TASK GOAL – Whenever a line of the records below contains the word "Create", copy that line.

AVAILABLE RECORDS –

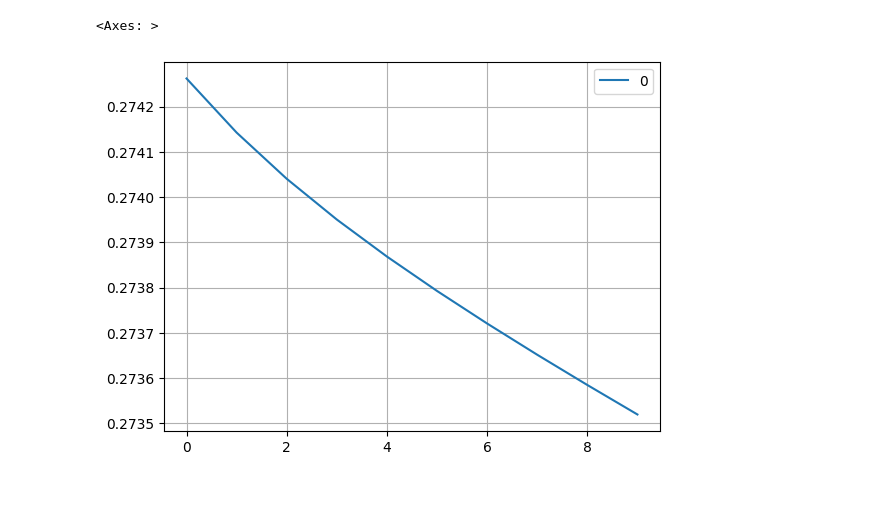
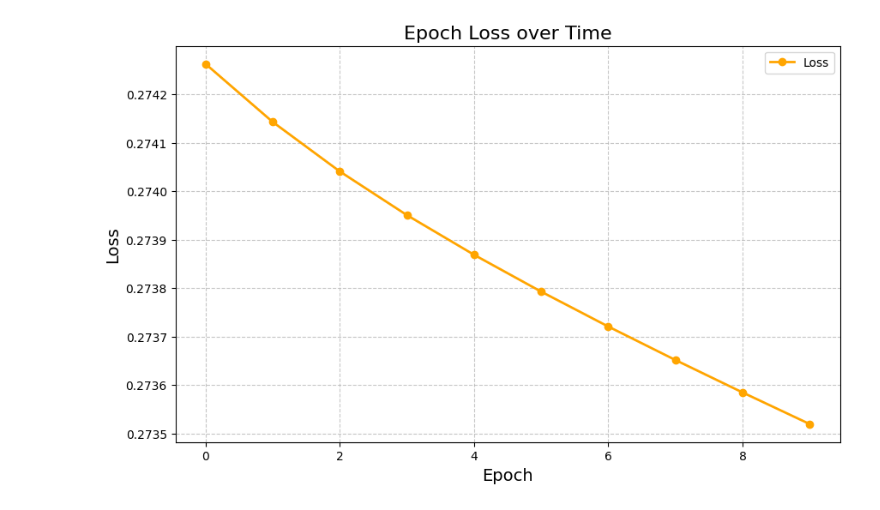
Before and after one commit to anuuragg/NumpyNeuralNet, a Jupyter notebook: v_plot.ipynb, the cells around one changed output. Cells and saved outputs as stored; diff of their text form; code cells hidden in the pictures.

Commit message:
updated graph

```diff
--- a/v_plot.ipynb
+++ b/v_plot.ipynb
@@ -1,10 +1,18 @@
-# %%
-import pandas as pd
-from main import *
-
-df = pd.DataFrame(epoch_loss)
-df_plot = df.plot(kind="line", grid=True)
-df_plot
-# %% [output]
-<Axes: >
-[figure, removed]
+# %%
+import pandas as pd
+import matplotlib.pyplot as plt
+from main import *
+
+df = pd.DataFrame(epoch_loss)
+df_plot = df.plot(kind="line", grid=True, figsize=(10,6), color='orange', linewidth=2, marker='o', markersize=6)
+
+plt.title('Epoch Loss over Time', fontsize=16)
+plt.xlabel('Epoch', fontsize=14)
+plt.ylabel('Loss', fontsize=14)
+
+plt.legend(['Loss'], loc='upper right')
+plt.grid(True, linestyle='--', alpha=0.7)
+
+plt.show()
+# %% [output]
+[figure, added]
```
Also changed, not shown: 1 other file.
==
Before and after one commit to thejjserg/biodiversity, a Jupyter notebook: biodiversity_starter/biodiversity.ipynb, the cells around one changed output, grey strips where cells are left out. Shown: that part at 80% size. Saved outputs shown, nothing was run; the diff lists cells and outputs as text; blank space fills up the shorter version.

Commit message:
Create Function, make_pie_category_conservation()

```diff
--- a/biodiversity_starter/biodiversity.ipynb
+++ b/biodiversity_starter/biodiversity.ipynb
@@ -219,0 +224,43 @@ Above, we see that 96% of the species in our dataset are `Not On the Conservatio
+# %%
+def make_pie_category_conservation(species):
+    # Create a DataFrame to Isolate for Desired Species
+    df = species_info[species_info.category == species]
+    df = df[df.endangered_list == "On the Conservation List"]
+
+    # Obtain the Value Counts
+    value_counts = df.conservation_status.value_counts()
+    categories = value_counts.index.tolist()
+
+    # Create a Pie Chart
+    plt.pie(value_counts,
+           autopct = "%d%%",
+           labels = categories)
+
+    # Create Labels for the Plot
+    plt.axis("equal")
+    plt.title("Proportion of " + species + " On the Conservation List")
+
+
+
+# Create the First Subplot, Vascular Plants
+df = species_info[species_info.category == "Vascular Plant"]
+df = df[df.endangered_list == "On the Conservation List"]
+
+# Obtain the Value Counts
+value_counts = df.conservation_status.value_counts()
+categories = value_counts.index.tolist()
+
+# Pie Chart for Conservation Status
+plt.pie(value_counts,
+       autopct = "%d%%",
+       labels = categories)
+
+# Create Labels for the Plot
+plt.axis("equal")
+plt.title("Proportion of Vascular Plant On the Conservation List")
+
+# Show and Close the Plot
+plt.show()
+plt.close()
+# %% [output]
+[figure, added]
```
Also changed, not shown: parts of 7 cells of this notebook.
--
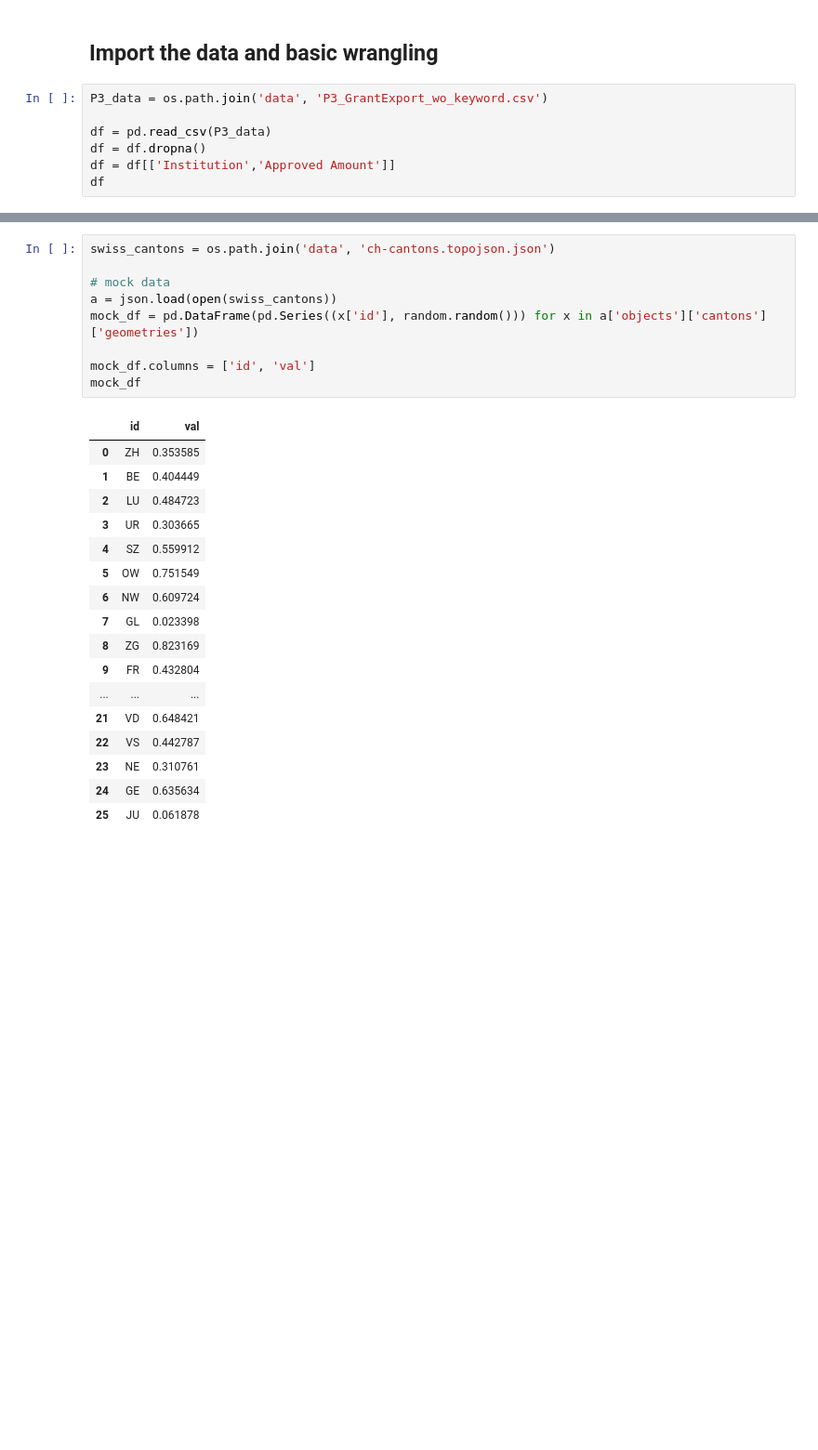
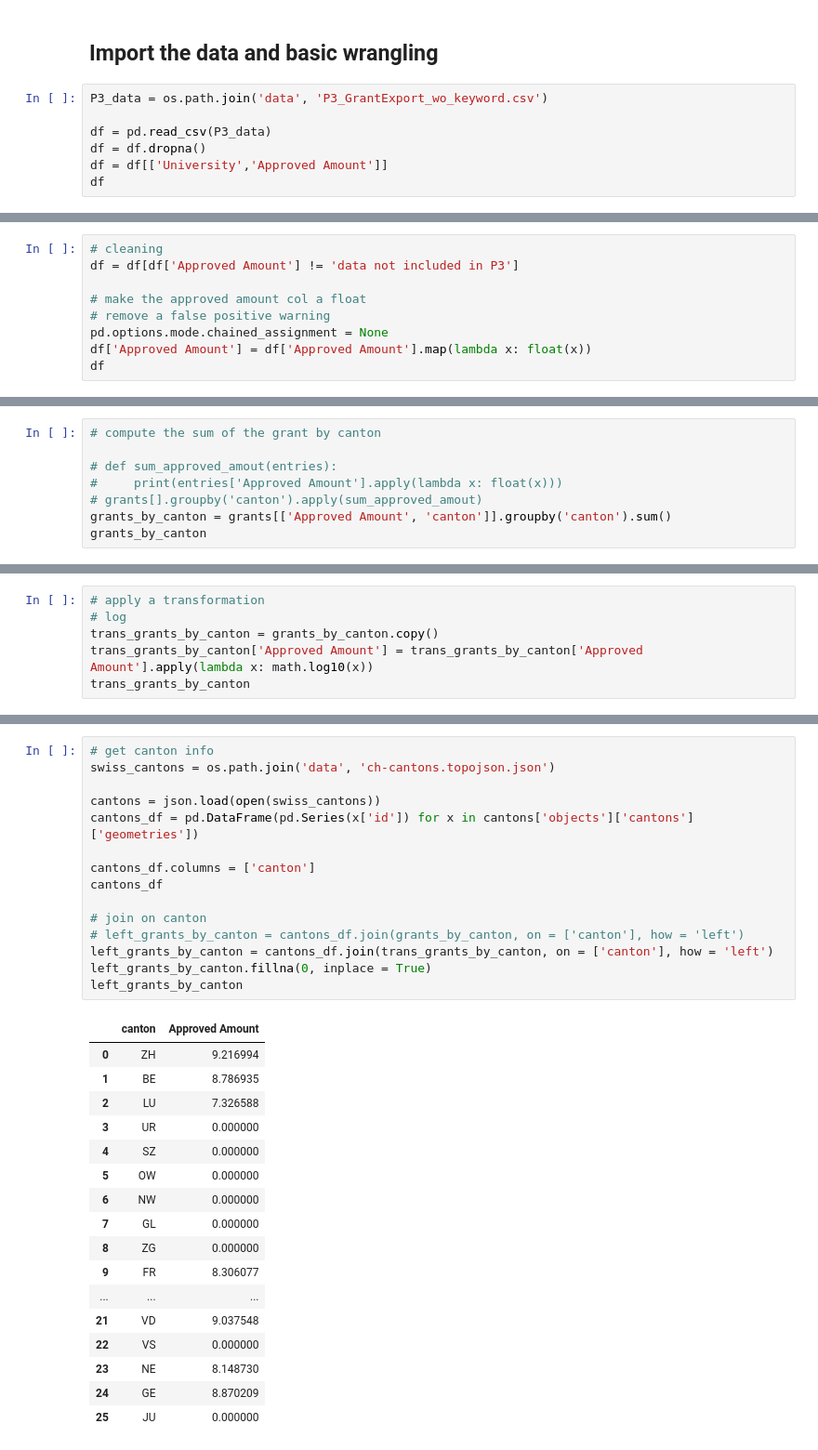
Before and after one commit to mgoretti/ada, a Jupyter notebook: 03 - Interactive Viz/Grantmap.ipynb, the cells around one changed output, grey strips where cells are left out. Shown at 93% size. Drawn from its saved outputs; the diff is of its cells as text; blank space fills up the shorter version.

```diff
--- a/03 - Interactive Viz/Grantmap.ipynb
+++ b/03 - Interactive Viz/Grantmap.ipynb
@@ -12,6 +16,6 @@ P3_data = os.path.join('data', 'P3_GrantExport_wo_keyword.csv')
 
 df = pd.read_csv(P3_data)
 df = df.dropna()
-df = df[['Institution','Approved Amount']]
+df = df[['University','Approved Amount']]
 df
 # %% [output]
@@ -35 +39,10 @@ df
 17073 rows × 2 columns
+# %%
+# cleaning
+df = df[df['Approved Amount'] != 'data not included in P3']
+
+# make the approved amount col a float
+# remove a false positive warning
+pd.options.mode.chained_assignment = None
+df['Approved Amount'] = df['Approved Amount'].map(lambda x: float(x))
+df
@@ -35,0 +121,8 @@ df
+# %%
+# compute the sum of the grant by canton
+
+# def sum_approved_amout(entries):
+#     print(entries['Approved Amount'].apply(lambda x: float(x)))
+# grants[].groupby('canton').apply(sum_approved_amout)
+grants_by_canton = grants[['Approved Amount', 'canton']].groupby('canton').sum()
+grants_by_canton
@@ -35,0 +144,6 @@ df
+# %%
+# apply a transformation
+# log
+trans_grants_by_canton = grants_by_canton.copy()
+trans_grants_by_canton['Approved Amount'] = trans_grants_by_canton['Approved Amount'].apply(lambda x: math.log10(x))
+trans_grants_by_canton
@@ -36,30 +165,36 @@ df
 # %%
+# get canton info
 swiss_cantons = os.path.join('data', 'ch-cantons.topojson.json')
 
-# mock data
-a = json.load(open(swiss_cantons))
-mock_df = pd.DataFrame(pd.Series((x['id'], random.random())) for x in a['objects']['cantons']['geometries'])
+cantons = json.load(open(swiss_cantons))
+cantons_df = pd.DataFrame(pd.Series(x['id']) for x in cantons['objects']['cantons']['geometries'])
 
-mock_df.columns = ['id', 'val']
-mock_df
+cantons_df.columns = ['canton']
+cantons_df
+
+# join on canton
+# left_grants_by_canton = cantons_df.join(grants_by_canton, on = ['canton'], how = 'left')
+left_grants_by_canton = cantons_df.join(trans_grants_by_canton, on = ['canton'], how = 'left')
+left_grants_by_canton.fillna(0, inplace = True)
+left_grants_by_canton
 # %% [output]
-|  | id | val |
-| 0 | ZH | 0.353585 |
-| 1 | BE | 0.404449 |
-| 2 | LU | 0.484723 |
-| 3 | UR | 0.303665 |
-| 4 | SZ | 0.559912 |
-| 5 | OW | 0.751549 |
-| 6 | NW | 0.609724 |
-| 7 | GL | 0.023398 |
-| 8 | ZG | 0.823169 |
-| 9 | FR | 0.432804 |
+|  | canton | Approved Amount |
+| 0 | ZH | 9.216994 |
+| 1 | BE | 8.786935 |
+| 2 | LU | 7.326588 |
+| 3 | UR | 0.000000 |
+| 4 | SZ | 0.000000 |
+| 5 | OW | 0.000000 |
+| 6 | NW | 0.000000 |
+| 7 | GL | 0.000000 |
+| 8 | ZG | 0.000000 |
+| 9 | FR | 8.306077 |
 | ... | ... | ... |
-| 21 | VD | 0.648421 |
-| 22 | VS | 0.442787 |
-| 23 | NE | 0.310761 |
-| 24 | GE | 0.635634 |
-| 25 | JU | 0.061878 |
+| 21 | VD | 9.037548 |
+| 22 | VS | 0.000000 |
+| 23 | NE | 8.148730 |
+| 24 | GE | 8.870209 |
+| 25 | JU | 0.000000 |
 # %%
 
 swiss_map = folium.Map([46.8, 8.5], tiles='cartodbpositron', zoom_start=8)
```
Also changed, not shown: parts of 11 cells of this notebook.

EXERCISE RESPONSE –
Create Function, make_pie_category_conservation()
+    # Create a DataFrame to Isolate for Desired Species
+    # Create a Pie Chart
+    # Create Labels for the Plot
+# Create the First Subplot, Vascular Plants
+# Create Labels for the Plot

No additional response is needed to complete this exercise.